═════ PROVIDED ENTRIES

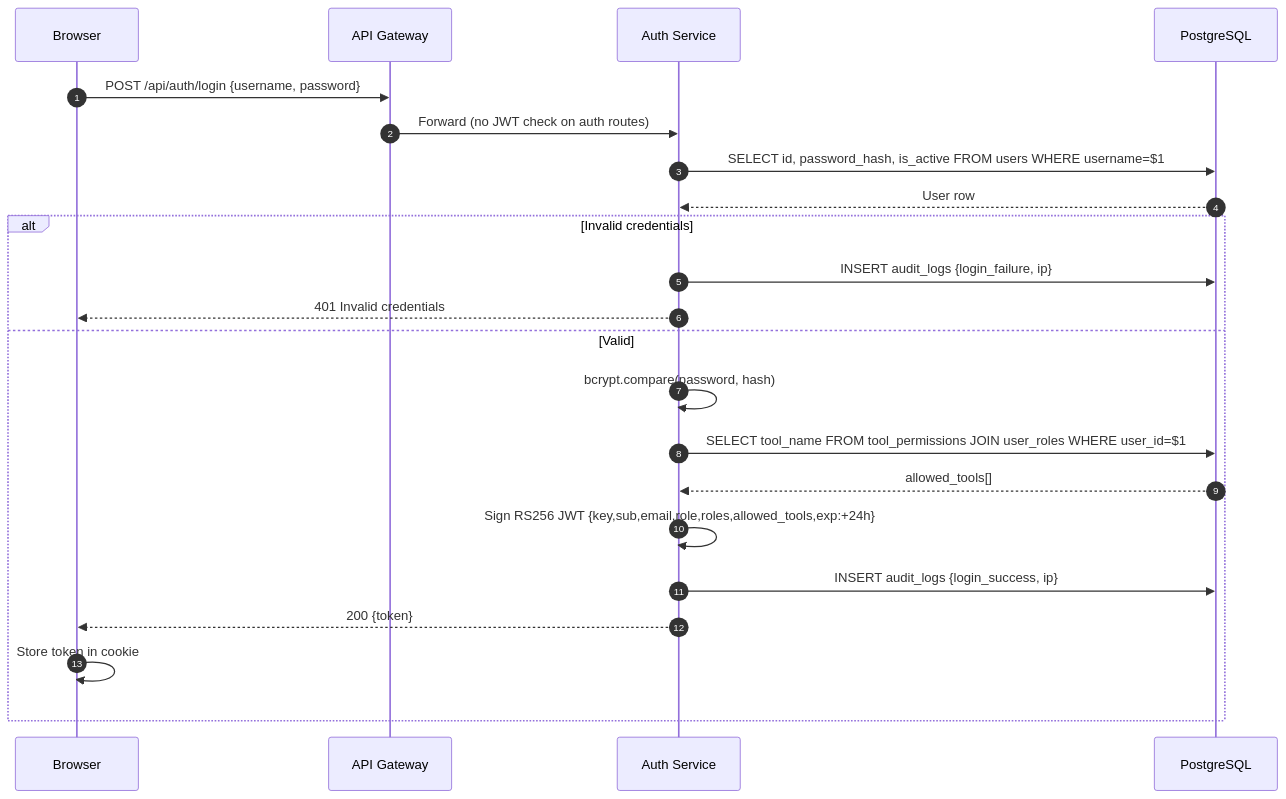
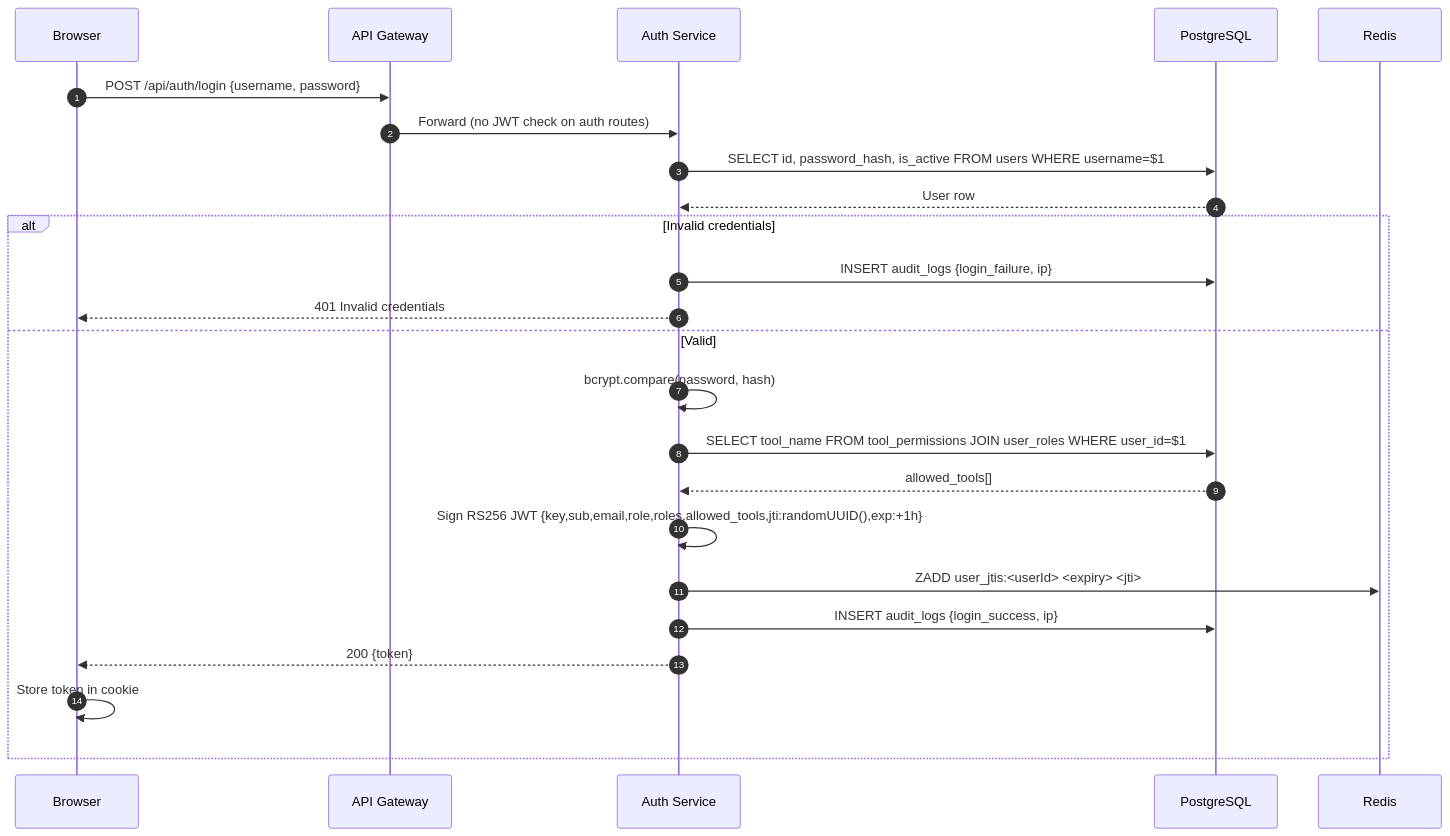
One commit to impie0/dattobrain changed the diagram in DattoLLM-main/Authentication Flow.md. Above: the diagram before and after it, drawn with Mermaid. The commit also changed other lines of this file and 63 other files, not shown here.

First line of the commit message:
v2.0.0 — Phase 0 security hardening + knowledge graph sync

````diff
--- a/DattoLLM-main/Authentication Flow.md
+++ b/DattoLLM-main/Authentication Flow.md
@@ -7,26 +16,28 @@
 ```mermaid
 sequenceDiagram
     autonumber
     participant B as Browser
     participant GW as API Gateway
     participant A as Auth Service
     participant DB as PostgreSQL
+    participant Redis as Redis
 
     B->>GW: POST /api/auth/login {username, password}
     GW->>A: Forward (no JWT check on auth routes)
     A->>DB: SELECT id, password_hash, is_active FROM users WHERE username=$1
     DB-->>A: User row
 
     alt Invalid credentials
         A->>DB: INSERT audit_logs {login_failure, ip}
         A-->>B: 401 Invalid credentials
     else Valid
         A->>A: bcrypt.compare(password, hash)
         A->>DB: SELECT tool_name FROM tool_permissions JOIN user_roles WHERE user_id=$1
         DB-->>A: allowed_tools[]
-        A->>A: Sign RS256 JWT {key,sub,email,role,roles,allowed_tools,exp:+24h}
+        A->>A: Sign RS256 JWT {key,sub,email,role,roles,allowed_tools,jti:randomUUID(),exp:+1h}
+        A->>Redis: ZADD user_jtis:<userId> <expiry> <jti>
         A->>DB: INSERT audit_logs {login_success, ip}
         A-->>B: 200 {token}
         B->>B: Store token in cookie
     end
 ```
````
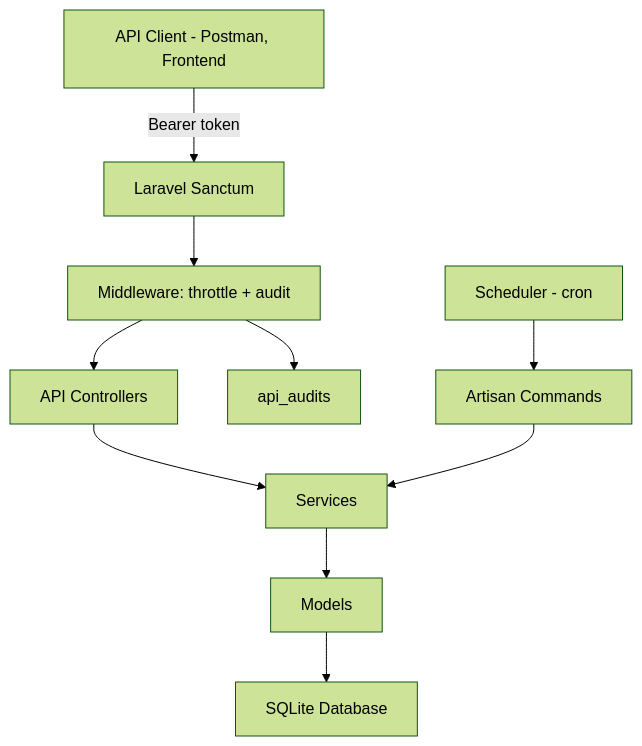
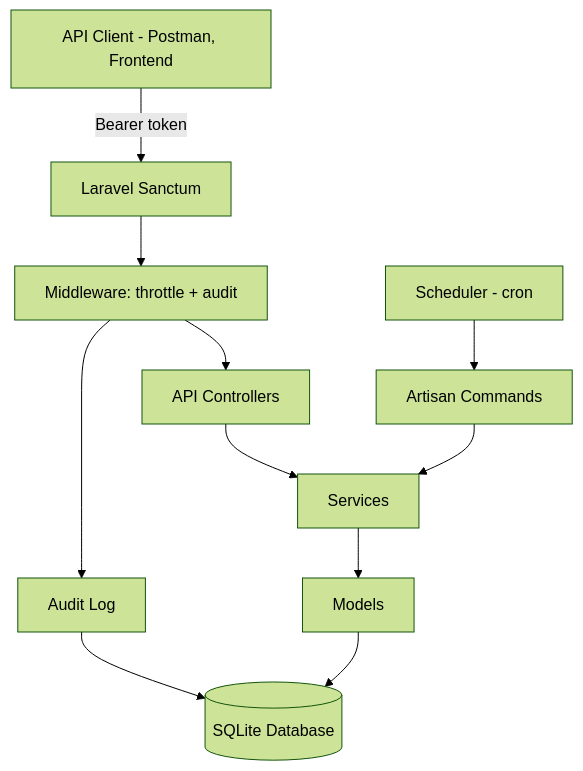
The diagram in README.md (awinwood/ticketapi), drawn with Mermaid (forest theme) before and after one commit.

Commit message:
update(postman): fixed env var in postman collection as it wasn't committed properly

````diff
--- a/README.md
+++ b/README.md
@@ -171,26 +171,27 @@
 ```mermaid
 flowchart TD
     Client[API Client - Postman, Frontend]
     Sanctum[Laravel Sanctum]
     Middleware[Middleware: throttle + audit]
     Controllers[API Controllers]
     Services[Services]
     Models[Models]
-    DB[SQLite Database]
+    DB[(SQLite Database)]
     Scheduler[Scheduler - cron]
     Commands[Artisan Commands]
-    AuditLog[api_audits]
+    AuditLog[Audit Log]
 
     Client -->|Bearer token| Sanctum
     Sanctum --> Middleware
     Middleware --> Controllers
 
     Controllers --> Services
     Services --> Models
     Models --> DB
 
     Scheduler --> Commands
     Commands --> Services
 
     Middleware --> AuditLog
+    AuditLog --> DB
 ```
````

══════════

→ **EXERCISE DETAILS**: Please print an exact copy of the records, with no pictures.

→ **SOLUTION FOR THIS PROBLEM**:
One commit to impie0/dattobrain changed the diagram in DattoLLM-main/Authentication Flow.md. Above: the diagram before and after it, drawn with Mermaid. The commit also changed other lines of this file and 63 other files, not shown here.

First line of the commit message:
v2.0.0 — Phase 0 security hardening + knowledge graph sync

````diff
--- a/DattoLLM-main/Authentication Flow.md
+++ b/DattoLLM-main/Authentication Flow.md
@@ -7,26 +16,28 @@
 ```mermaid
 sequenceDiagram
     autonumber
     participant B as Browser
     participant GW as API Gateway
     participant A as Auth Service
     participant DB as PostgreSQL
+    participant Redis as Redis
 
     B->>GW: POST /api/auth/login {username, password}
     GW->>A: Forward (no JWT check on auth routes)
     A->>DB: SELECT id, password_hash, is_active FROM users WHERE username=$1
     DB-->>A: User row
 
     alt Invalid credentials
         A->>DB: INSERT audit_logs {login_failure, ip}
         A-->>B: 401 Invalid credentials
     else Valid
         A->>A: bcrypt.compare(password, hash)
         A->>DB: SELECT tool_name FROM tool_permissions JOIN user_roles WHERE user_id=$1
         DB-->>A: allowed_tools[]
-        A->>A: Sign RS256 JWT {key,sub,email,role,roles,allowed_tools,exp:+24h}
+        A->>A: Sign RS256 JWT {key,sub,email,role,roles,allowed_tools,jti:randomUUID(),exp:+1h}
+        A->>Redis: ZADD user_jtis:<userId> <expiry> <jti>
         A->>DB: INSERT audit_logs {login_success, ip}
         A-->>B: 200 {token}
         B->>B: Store token in cookie
     end
 ```
````
The diagram in README.md (awinwood/ticketapi), drawn with Mermaid (forest theme) before and after one commit.

Commit message:
update(postman): fixed env var in postman collection as it wasn't committed properly

````diff
--- a/README.md
+++ b/README.md
@@ -171,26 +171,27 @@
 ```mermaid
 flowchart TD
     Client[API Client - Postman, Frontend]
     Sanctum[Laravel Sanctum]
     Middleware[Middleware: throttle + audit]
     Controllers[API Controllers]
     Services[Services]
     Models[Models]
-    DB[SQLite Database]
+    DB[(SQLite Database)]
     Scheduler[Scheduler - cron]
     Commands[Artisan Commands]
-    AuditLog[api_audits]
+    AuditLog[Audit Log]
 
     Client -->|Bearer token| Sanctum
     Sanctum --> Middleware
     Middleware --> Controllers
 
     Controllers --> Services
     Services --> Models
     Models --> DB
 
     Scheduler --> Commands
     Commands --> Services
 
     Middleware --> AuditLog
+    AuditLog --> DB
 ```
````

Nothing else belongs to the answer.